Korean day spas
I've had my first experience at a Korean day spa, and it was very interesting. I liked it, but it sure was different.
Having worked in Kalihi for 13 years, I passed Loess Day Spa just about every day on my way to and from the station. On the outside, it's not much to speak of, and frankly, I thought it was a hostess bar.
Recently, I read an article about how great Korean day spas are, and I was talking about it at my new job. I now work with a lot of Asians who have strong ties to Japan and Korea, and my coworkers reassured me it was fabulous, and they go, too.
They warned me about the nudity. The concept of communal (emphasis on communal) bathing is common in Asia, where cleansing is a social experience.
Here is my personal experience: Upon check in, I received a locker and a terrycloth robe, then was ushered into a large, open room where it all happens. I was shown the showers and instructed to bathe with soap then soak in a hot tub to prepare the body for a massage. I had hung my key on the hook with the robe, but the clerk was nervous about theft and told me to keep it around my wrist at all times.
There is a steam room, sauna, and cold plunge tub; I'm sure they are all nice, but I am not fond of any of those amenities, so I sat in the very large hot tub letting my pores open and my muscles relax. There were women of all ages and races (mostly Korean national, though) at the time I went, including a very old Korean woman who was showering with the help of an assistant, because she couldn't stand up well on her own.
After about 20 minutes, my masseuse called my name, and then told me to follow her. One area of this room has half a dozen plastic-covered massage tables on it, side by side, upon which you lie down while a Korean grandmother dressed in black bra and panties rubs and scrubs you down.
At first I did not understand why it had to be done in undergarments, but now I realize they sweat so much doing this, they scoop cold water onto their bodies to cool off. Black is just their uniform color. The undergarments should be viewed as more like a swim suit.
Next to the massage table is a grey plastic garbage can filled with hot water. She used a smaller bucket to scoop this water onto my back, then she used one of those Japanese scrubby cloths (the kind you get at Longs), a bar of soap, and she rubbed me down top to bottom, front and back and sides.
Because my skin was softened by the hot tub, it came peeling off in long, grey noodles. Like, seriously. I have never been exfoliated like this. I liked the idea of all that old and dead skin coming off but it was also a tad gross to see as it fell off by my face.
Don't take this as a complaint. It's just me marveling at the stuff happening to me. Periodically, she threw water on me to wash the surface clean.
Here are more differences between the efficiency of the Asian experience and the fru-fru, modest, American experience: 1) Draping - what draping? 2) She gets the washcloth right in there. Like, she is as thorough as possible while remaining maternally clinical.
After this, she had me shower off briefly and then return to the table, for the massage. She poured oil on me and went to town.
First she did my back, then she had me turn over. While she was rubbing this side, she also applied a cucumber mask to my face. Decadent!

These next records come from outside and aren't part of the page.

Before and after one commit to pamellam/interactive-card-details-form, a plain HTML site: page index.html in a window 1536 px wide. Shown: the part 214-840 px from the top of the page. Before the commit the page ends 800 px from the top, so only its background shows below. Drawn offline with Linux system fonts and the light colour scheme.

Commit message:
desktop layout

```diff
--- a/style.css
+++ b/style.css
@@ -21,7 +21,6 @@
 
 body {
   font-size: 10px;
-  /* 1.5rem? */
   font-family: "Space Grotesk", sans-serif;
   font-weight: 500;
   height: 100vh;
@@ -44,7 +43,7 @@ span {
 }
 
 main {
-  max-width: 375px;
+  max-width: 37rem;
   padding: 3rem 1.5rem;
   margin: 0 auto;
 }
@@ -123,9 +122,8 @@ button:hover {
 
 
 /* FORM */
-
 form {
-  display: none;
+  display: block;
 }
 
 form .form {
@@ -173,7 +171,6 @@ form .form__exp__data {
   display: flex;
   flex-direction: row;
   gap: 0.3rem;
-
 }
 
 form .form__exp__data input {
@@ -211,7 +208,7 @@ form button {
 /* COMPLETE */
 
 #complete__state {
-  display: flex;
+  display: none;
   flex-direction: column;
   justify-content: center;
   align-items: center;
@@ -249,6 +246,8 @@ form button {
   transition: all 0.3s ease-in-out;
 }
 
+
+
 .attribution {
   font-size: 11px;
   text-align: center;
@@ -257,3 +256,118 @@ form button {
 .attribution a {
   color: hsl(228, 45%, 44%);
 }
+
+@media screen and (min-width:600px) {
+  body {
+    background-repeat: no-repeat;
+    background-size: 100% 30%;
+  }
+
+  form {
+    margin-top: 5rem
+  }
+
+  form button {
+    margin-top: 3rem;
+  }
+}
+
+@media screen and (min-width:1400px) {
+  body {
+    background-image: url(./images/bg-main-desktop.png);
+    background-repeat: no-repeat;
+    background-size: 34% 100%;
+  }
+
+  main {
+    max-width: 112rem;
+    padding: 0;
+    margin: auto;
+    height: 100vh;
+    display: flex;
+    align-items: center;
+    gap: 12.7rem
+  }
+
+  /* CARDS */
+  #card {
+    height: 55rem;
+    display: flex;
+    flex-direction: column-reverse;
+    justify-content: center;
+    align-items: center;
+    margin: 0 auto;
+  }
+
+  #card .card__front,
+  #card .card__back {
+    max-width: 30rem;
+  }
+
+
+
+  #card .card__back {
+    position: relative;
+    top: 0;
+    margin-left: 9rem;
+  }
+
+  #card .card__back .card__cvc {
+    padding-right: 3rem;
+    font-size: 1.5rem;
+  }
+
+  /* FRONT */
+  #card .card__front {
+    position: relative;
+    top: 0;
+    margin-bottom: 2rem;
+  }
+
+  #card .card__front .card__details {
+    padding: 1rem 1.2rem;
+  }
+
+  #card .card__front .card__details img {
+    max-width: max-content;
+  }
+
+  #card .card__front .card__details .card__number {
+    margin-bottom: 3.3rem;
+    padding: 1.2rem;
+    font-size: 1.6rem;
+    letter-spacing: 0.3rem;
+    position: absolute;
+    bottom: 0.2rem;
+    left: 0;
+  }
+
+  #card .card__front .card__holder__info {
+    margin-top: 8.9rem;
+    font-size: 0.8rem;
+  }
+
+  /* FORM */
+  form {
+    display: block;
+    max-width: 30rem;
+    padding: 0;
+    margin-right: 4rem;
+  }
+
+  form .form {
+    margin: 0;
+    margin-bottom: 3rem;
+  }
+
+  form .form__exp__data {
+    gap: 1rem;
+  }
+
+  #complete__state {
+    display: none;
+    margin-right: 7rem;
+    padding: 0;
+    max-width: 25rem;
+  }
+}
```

To finish it, she shampooed and conditioned my hair. I was not expecting this. Aside from my hairdresser, nobody has done this to me since I was a kid, and I loved it.
The whole thing- the way she scrubbed me, the brief and familiar way she communicated with me, the way she washed my hair - reminded me of being coddled like a child, and I enjoyed it. It felt very assuring and comfortable.
I should clarify that I am part Asian, and I am used to being spoken to by my Chinese relatives in short, brusque, commanding tones. I think other cultures sometimes interpret it as rude, but to me, it's just the way it is. If this is not your orientation, you might not receive it as I did.
After it was over, she told me to shower again, and sit in the hot tub. I did not want to, but she insisted. I don't totally know why, because she only knew enough English to get by, but I'm guessing there is some theraputic reason.
When it was finished, I dried off and asked the front desk clerk, who did speak English, what else there was to do or see. She showed me the other rooms, which were heated and were made of certain elements believed to boost health - charcoal, jade, and mud rooms.
She suggested I lie down in a room, so I laid on the floor in the jade room. It was warm and pleasant, but I was soon bored, so I left.
There is a kitchen area where you can buy food to eat, but I didn't have time to try it.
I paid for my scrub+massage package and left, with the hopes of returning one day soon!
When I went to work the next week, I told my coworkers about the massage. They were happy I liked it - but we agreed to warn each other before our next visit so as to avoid awkward encounters!